PROBLEM TO SOLVE: Please look for the string "feat" below and report every line in which it occurs.

Change detection data
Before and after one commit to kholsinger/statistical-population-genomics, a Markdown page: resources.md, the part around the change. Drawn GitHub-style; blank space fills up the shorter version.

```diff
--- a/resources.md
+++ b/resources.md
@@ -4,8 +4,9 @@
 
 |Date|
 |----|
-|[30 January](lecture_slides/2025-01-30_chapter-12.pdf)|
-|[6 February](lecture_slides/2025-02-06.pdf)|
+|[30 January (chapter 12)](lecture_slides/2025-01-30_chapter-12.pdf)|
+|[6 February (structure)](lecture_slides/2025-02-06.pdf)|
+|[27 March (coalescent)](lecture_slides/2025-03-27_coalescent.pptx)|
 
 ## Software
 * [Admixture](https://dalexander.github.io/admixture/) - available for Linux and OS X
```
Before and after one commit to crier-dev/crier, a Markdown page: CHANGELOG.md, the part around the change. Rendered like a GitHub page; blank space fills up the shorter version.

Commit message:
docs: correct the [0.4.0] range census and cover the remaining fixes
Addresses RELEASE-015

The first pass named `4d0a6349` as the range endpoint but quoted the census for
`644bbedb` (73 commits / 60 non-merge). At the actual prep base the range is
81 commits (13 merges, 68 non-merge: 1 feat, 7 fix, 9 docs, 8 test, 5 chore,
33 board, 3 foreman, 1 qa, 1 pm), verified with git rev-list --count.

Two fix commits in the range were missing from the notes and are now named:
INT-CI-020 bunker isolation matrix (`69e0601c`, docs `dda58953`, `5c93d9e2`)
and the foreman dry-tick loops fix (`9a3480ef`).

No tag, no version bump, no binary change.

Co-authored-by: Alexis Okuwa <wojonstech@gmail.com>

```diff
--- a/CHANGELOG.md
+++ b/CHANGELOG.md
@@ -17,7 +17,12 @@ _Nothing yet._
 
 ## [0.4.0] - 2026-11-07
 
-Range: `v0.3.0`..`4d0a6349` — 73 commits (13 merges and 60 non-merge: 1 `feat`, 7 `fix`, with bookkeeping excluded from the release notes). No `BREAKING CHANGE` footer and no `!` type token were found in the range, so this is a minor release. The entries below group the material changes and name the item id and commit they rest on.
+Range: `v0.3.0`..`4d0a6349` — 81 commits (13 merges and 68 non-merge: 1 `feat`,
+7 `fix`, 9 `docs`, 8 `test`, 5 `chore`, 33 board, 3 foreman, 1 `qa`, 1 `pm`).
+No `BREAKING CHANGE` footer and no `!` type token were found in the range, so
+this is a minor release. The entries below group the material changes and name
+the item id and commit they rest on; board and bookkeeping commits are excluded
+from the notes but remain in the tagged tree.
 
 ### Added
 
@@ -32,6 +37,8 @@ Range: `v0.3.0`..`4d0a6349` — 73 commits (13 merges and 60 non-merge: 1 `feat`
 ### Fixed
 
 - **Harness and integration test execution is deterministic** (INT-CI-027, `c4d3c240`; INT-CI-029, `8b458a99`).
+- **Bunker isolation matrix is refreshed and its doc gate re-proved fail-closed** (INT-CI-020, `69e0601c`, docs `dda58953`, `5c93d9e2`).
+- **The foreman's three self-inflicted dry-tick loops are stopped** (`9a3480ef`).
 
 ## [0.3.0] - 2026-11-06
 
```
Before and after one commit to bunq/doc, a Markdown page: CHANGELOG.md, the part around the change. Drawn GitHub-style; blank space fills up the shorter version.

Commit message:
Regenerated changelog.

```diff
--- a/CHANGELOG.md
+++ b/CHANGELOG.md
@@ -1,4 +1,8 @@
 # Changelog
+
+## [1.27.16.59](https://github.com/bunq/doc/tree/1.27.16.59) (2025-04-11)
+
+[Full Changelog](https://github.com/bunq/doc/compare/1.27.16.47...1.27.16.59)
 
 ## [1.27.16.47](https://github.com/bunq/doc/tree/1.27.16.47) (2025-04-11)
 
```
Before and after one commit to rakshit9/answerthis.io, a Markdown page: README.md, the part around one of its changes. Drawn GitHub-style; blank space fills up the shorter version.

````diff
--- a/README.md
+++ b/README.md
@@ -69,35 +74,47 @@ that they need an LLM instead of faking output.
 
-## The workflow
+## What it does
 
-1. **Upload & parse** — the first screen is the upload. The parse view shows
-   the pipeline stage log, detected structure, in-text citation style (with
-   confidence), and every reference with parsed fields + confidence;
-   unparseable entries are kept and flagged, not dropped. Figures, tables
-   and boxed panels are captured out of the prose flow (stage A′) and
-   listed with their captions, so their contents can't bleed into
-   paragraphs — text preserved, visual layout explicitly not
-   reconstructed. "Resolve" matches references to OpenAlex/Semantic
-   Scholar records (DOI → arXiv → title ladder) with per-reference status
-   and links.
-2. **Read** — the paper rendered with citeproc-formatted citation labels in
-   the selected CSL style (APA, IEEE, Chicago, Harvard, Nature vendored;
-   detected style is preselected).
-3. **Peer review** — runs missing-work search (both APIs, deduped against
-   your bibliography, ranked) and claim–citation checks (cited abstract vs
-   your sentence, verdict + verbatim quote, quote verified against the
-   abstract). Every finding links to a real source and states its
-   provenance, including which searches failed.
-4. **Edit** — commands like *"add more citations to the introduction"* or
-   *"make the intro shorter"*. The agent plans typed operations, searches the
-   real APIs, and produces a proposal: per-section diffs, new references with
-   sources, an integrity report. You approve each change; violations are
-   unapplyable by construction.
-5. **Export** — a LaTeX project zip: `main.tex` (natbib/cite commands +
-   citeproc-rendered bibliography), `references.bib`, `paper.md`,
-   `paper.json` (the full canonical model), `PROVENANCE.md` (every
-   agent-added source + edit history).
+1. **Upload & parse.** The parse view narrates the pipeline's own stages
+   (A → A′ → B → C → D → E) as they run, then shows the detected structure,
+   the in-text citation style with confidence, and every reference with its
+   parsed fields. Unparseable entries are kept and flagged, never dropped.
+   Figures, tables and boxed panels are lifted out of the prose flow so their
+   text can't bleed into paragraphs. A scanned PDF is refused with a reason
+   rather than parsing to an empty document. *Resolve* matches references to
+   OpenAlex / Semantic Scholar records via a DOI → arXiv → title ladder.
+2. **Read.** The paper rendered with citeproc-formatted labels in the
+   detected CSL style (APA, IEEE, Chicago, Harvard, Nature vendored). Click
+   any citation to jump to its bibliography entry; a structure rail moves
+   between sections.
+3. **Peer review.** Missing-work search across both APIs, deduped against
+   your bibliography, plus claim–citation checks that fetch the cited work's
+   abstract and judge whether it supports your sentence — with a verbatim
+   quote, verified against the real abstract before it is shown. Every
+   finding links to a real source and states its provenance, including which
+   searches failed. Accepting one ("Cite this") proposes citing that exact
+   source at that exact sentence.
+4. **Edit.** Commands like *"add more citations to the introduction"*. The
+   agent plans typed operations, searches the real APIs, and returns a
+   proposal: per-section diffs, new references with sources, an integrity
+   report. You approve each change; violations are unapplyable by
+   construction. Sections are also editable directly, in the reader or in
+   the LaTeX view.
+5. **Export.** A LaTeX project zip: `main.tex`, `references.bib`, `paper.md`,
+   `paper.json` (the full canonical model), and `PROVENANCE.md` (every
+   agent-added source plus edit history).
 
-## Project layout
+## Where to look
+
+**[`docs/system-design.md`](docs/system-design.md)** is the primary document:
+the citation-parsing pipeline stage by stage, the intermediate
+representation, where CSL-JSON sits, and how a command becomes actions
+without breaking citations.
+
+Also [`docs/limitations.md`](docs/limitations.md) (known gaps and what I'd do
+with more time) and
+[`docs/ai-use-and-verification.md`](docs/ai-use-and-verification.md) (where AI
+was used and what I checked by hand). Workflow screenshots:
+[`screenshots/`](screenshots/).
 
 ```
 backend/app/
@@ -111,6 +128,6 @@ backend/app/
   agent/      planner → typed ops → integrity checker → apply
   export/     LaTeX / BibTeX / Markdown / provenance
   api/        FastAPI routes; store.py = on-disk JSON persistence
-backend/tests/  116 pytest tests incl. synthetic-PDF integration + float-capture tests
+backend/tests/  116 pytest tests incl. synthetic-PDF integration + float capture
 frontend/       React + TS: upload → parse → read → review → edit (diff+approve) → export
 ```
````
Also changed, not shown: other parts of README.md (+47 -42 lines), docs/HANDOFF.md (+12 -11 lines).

RESPONSE AREA:
81 commits (13 merges, 68 non-merge: 1 feat, 7 fix, 9 docs, 8 test, 5 chore,
-Range: `v0.3.0`..`4d0a6349` — 73 commits (13 merges and 60 non-merge: 1 `feat`, 7 `fix`, with bookkeeping excluded from the release notes). No `BREAKING CHANGE` footer and no `!` type token were found in the range, so this is a minor release. The entries below group the material changes and name the item id and commit they rest on.
+Range: `v0.3.0`..`4d0a6349` — 81 commits (13 merges and 68 non-merge: 1 `feat`,
@@ -32,6 +37,8 @@ Range: `v0.3.0`..`4d0a6349` — 73 commits (13 merges and 60 non-merge: 1 `feat`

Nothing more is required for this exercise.